Another line of development within the U.S. industry led, in the early 1950s, to the Navaho cruise missile. A cruise missile flies like an unpiloted aircraft to its target, rather than following the ballistic trajectory of an IRBM. This program was short-lived, but the rocket engine developed for Navaho, which itself was derived from the V-2 engine, was in turn adapted for use in a number of first-generation

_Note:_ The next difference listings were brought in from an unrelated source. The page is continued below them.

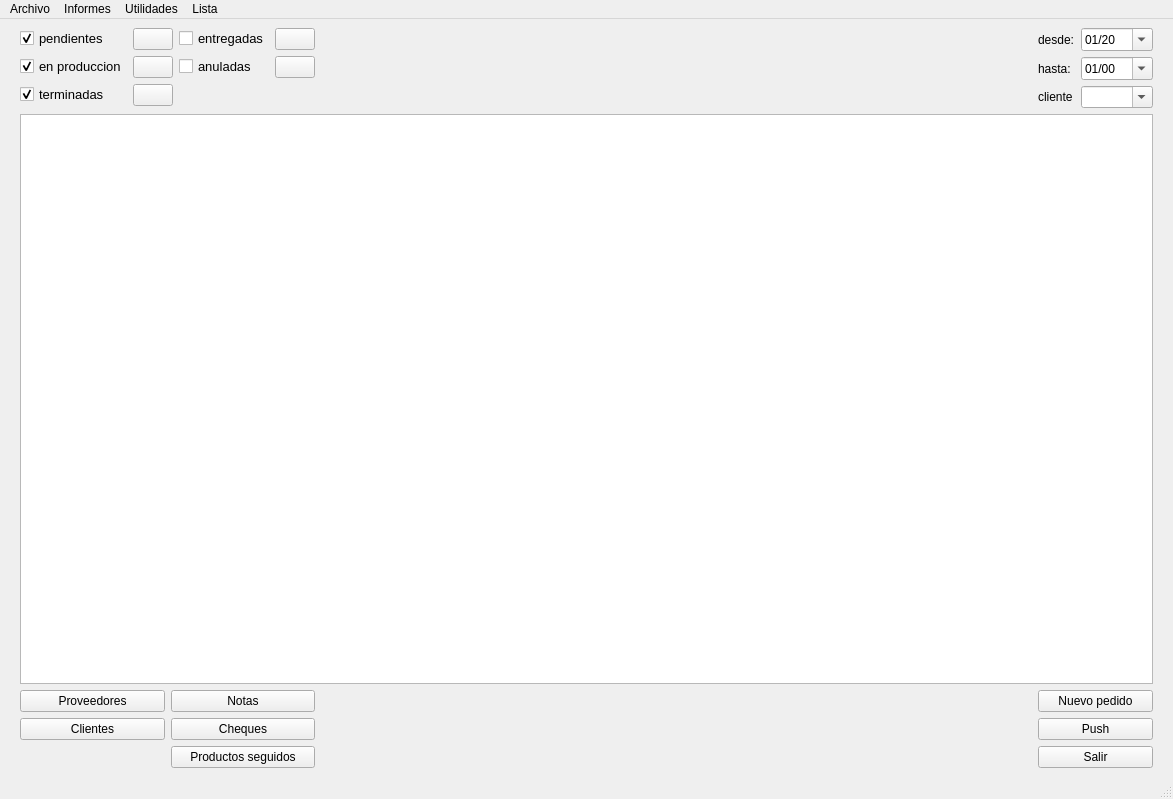
Before: the Qt Designer form infomesasmain.ui in waltermas-gitter/infomesas2, drawn with Qt 5.
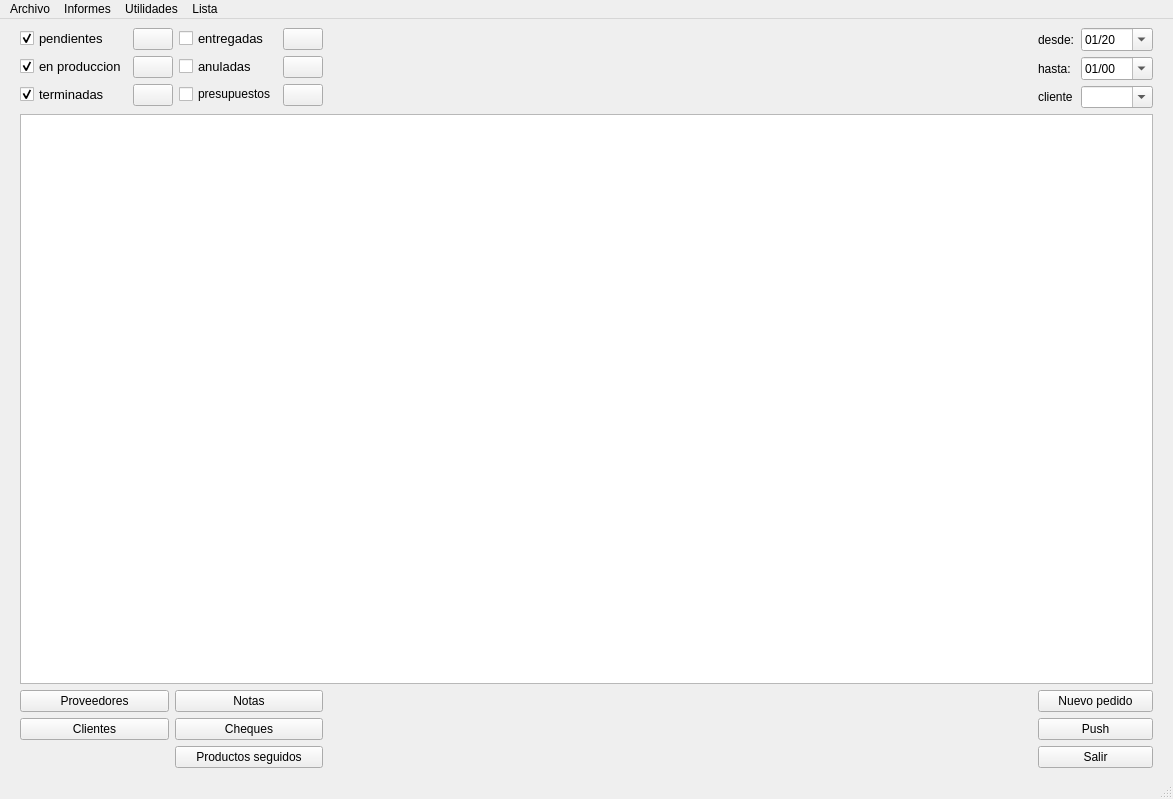
After: the same form once the commit is applied. Icons and pictures are not drawn.

```diff
--- a/infomesasmain.ui
+++ b/infomesasmain.ui
@@ -161,6 +161,24 @@
         </property>
        </widget>
       </item>
+      <item row="2" column="0">
+       <widget class="QCheckBox" name="presupuestosCheckBox">
+        <property name="text">
+         <string>presupuestos</string>
+        </property>
+       </widget>
+      </item>
+      <item row="2" column="1">
+       <widget class="QPushButton" name="soloPresupuestosPushButton">
+        <property name="text">
+         <string/>
+        </property>
+        <property name="icon">
+         <iconset resource="iconosResource.qrc">
+          <normaloff>:/icons/chain.png</normaloff>:/icons/chain.png</iconset>
+        </property>
+       </widget>
+      </item>
      </layout>
     </item>
     <item row="0" column="2">
```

ballistic missiles, including Thor, another IRBM, and Atlas and Titan, the first two U.S. ICBMs. A version of Atlas was used to launch John Glenn on the first U.S. orbital flight. The R7 was the first Russian ICBM.